▸ Data in this exercise

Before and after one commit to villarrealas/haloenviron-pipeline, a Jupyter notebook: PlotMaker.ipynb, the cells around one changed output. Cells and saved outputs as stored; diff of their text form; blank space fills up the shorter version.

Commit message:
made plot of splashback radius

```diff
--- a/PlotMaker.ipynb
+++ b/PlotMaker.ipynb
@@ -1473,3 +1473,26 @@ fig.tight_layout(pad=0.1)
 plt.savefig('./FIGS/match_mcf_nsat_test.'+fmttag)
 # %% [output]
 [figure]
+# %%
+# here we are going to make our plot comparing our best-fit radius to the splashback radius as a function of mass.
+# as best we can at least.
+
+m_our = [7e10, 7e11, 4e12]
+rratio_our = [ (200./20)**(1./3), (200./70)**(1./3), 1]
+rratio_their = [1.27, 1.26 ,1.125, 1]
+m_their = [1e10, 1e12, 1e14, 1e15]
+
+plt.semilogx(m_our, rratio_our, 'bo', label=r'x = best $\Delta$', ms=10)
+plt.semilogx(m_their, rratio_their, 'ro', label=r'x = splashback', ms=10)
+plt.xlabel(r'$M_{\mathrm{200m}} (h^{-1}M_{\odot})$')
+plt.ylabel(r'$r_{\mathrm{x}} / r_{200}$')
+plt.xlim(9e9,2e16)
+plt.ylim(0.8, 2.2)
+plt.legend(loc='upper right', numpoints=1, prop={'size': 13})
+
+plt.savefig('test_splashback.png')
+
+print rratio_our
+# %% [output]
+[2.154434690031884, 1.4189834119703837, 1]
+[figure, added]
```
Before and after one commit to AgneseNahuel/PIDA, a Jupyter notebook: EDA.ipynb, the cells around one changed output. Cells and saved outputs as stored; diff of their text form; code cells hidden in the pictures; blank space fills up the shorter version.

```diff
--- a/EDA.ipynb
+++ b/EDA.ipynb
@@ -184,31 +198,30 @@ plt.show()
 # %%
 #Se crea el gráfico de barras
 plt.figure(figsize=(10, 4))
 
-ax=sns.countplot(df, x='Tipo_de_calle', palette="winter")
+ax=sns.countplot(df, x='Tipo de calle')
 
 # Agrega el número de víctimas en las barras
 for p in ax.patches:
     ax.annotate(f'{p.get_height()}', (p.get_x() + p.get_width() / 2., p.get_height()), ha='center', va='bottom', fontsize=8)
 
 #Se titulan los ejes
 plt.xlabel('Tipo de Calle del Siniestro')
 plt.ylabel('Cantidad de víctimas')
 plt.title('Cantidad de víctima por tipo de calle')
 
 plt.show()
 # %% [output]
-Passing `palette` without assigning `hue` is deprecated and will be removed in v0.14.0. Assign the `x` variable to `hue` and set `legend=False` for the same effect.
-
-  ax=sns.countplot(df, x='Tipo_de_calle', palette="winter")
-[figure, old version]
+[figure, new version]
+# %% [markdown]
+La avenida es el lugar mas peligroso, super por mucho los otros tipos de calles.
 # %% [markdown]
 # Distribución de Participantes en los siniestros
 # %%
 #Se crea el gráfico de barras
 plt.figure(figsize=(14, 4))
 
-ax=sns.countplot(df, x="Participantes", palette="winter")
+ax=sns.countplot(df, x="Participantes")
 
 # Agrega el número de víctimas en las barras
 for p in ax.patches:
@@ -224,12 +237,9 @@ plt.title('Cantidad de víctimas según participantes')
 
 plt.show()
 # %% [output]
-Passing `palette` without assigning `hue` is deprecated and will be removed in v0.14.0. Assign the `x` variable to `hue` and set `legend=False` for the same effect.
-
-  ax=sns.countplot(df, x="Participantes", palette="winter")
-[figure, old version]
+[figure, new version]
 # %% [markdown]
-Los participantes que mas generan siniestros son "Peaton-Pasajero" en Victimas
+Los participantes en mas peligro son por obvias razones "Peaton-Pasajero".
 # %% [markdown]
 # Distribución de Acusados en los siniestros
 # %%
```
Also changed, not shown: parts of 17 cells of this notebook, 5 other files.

▸ Problem description
Every line of the data above that includes "changed" should be listed.

▸ Exercise solution
Before and after one commit to villarrealas/haloenviron-pipeline, a Jupyter notebook: PlotMaker.ipynb, the cells around one changed output. Cells and saved outputs as stored; diff of their text form; blank space fills up the shorter version.
Before and after one commit to AgneseNahuel/PIDA, a Jupyter notebook: EDA.ipynb, the cells around one changed output. Cells and saved outputs as stored; diff of their text form; code cells hidden in the pictures; blank space fills up the shorter version.
Also changed, not shown: parts of 17 cells of this notebook, 5 other files.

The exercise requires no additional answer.